Foreign Terms:

imam: a Muslim religious leader

pulpit: a podium for delivering religious speeches (sometimes also used metaphorically to refer to someone’s position of religious authority)

Sufism: a branch of Islam concerned with mysticism

mullah: a Muslim religious leader (less official than an imam)

madrasa: a school for religious education

mujahideen: Islamic guerilla fighters

fatwa: a legal decree in Islam

Eid: a holiday in Islam marking the end of Ramadan, a period of prayer and fasting

purdah: a set of customs in which women stay within the house to avoid male non-relatives

burqa: a black garment that covers a woman’s entire body and face

Quran: the holy book of Islam, equivalent to the Bible in Christianity

caliph: a Muslim political and religious leader

haram: something forbidden by Islamic law

Mecca: the holiest religious site in Islam, located in Saudi Arabia; a place of pilgrimage for many Muslims
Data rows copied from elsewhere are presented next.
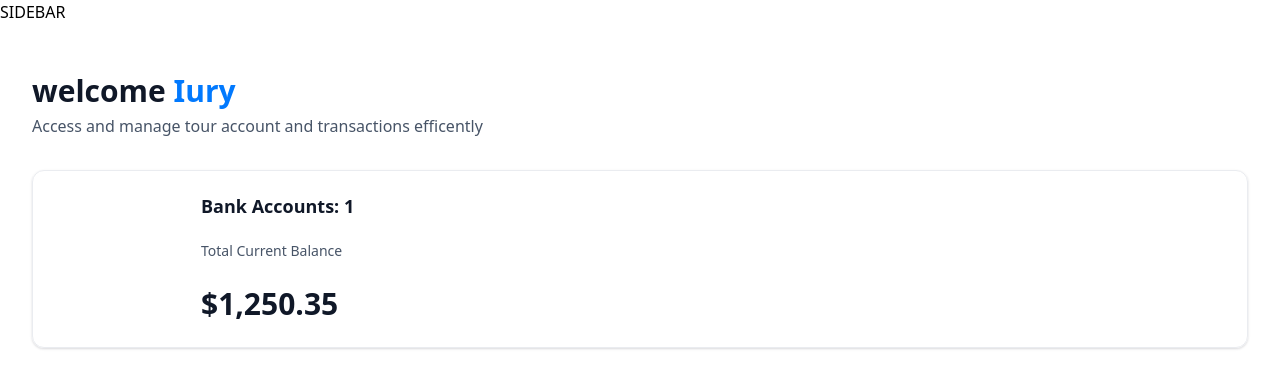
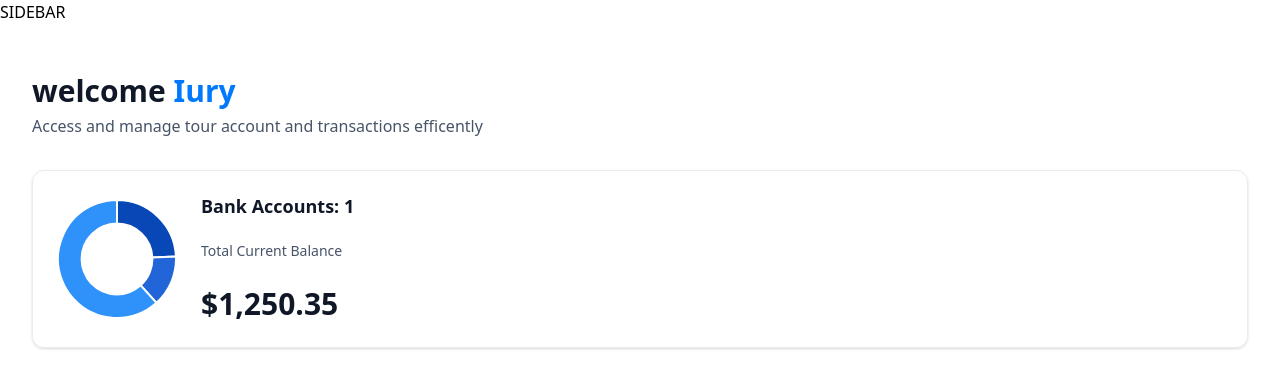
Before and after one commit to iurych/banking-app, a Next.js app: page / in a window 1280 px wide. Shown: the top 388 px of the page. Built offline with nearby package versions, Linux system fonts and the light colour scheme.

Commit message:
feat: add todo

```diff
--- a/components/AnimatedCounter.tsx
+++ b/components/AnimatedCounter.tsx
@@ -4,13 +4,14 @@
 
 const AnimatedCounter = ({amount}: {amount: number}) => {
   return (
-    <span className="w-full">
+    <p className="w-full">
       <CountUp
         end={amount}
+        duration={1}
         decimals={2}
         prefix='$'
       />
-    </span>
+    </p>
   )
 }
 
--- a/components/DoughnutChart.tsx
+++ b/components/DoughnutChart.tsx
@@ -5,8 +5,28 @@
 
 ChartJS.register(ArcElement, Tooltip, Legend)
 
-const DoughnutChart = () => {
-  return <Doughnut data={[]}/>
+const DoughnutChart = ({accounts}: DoughnutChartProps) => {
+  const data = {
+    datasets: [
+      {
+        label: 'Banks',
+        data: [2143, 1234, 5432],
+        backgroundColor: ['#0747b6', '#2265d8', '#2f91fa']
+      }
+    ],
+    labels: ['Bank 1', 'Bank 2', 'Bank 3']
+  }
+  return <Doughnut
+   data={data}
+   options={{
+    cutout: '60%',
+    plugins: {
+      legend: {
+        display: false
+      }
+    }
+   }}
+   />
 }
 
 export default DoughnutChart
--- a/components/TotalBalanceBox.tsx
+++ b/components/TotalBalanceBox.tsx
@@ -1,4 +1,5 @@
 import AnimatedCounter from "./AnimatedCounter"
+import DoughnutChart from "./DoughnutChart"
 
 const TotalBalanceBox = ({
   accounts = [],
@@ -8,7 +9,7 @@
   return (
     <section className='total-balance'>
       <div className='total-balance-chart' >
-        {/* DoughnutChart */}
+        <DoughnutChart accounts={accounts} />
       </div>
       <div className='flex flex-col gap-6' >
         <h2 className='header-2'>
@@ -19,11 +20,11 @@
             Total Current Balance
           </p>
 
-          <p className='total-balance-amount flex-center gap-2'>
+          <div className='total-balance-amount flex-center gap-2'>
             <AnimatedCounter
               amount={totalCurrentBalance}
             />
-          </p>
+          </div>
         </div>
       </div>
     </section>
```
Also changed, not shown: 1 other file (tests, documents, lock files or other folders).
Other Terms:

Urdu: the national language of Pakistan; linguistically similar to Hindi

Pashto: the language of the Pashtuns, and the language most commonly spoken in Malala’s region of Pakistan

GCSEs and A levels: qualifying exams for high school graduation under the British school system

NGOs: non-governmental organizations, or groups dedicated to providing assistance and aid to developing countries

BBC: the British Broadcasting Corporation (the major public news organization in Britain)

RPGs: rocket-propelled grenades

apartheid: the system of racial segregation in South Africa that lasted from British rule in the 1800s through the 1990’s

Other:

Get inspired by reading about Malala and four other teens your age who have made a difference in our world!